* **BRIEF**
Filter the listing for lines containing "handler".

* **ENTRIES SUPPLIED**
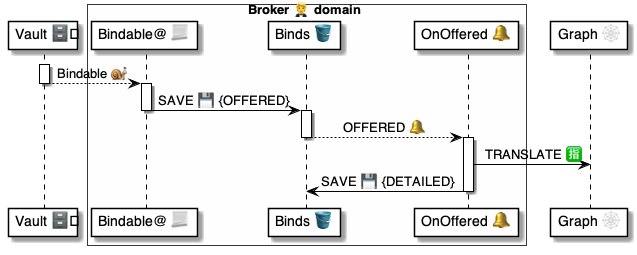
This is 4 ⚙️ Solution/20 🧑‍🦰 UI/Brokers 🤵/🤵🪣 Broker tables/Binds 🔗 table/🪣🔔 1 Offered/🤵 OnBindOffered ⚙️ uml.png from pollyweb-org/pollyweb-docs, a PlantUML export, as it was before one commit. Its source is kept beside it as 4 ⚙️ Solution/20 🧑‍🦰 UI/Brokers 🤵/🤵🪣 Broker tables/Binds 🔗 table/🪣🔔 1 Offered/🤵 OnBindOffered ⚙️ uml.puml. Its diagram source:
```plantuml
@startuml OnBindOffered

participant "Vault 🗄️" as vault

box Broker 🤵 domain #FFFFFA
    participant "Bindable@ 📃" as script
    participant "Binds 🪣" as binds
    participant "OnOffered 🔔" as handler
end box

participant "Graph 🕸" as graph


activate vault
    vault --> script: Bindable 🐌
deactivate vault

activate script
    script -> binds: SAVE 💾 {OFFERED}
deactivate script

activate binds
    binds --> handler: OFFERED 🔔
deactivate binds

activate handler
    handler -> graph: TRANSLATE 🈯
    handler ->  binds: SAVE 💾 {DETAILED}
deactivate handler


@enduml
```
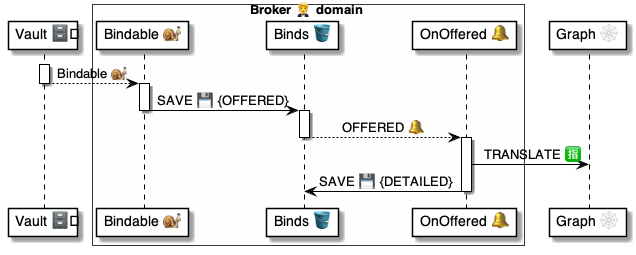
After the commit.

The edit, as a diff of the source:
```diff
@@ -3,7 +3,7 @@
 participant "Vault 🗄️" as vault
 
 box Broker 🤵 domain #FFFFFA
-    participant "Bindable@ 📃" as script
+    participant "Bindable 🐌" as script
     participant "Binds 🪣" as binds
     participant "OnOffered 🔔" as handler
 end box
```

* **TASK SOLUTION**
    participant "OnOffered 🔔" as handler
    binds --> handler: OFFERED 🔔
activate handler
    handler -> graph: TRANSLATE 🈯
    handler ->  binds: SAVE 💾 {DETAILED}
deactivate handler
     participant "OnOffered 🔔" as handler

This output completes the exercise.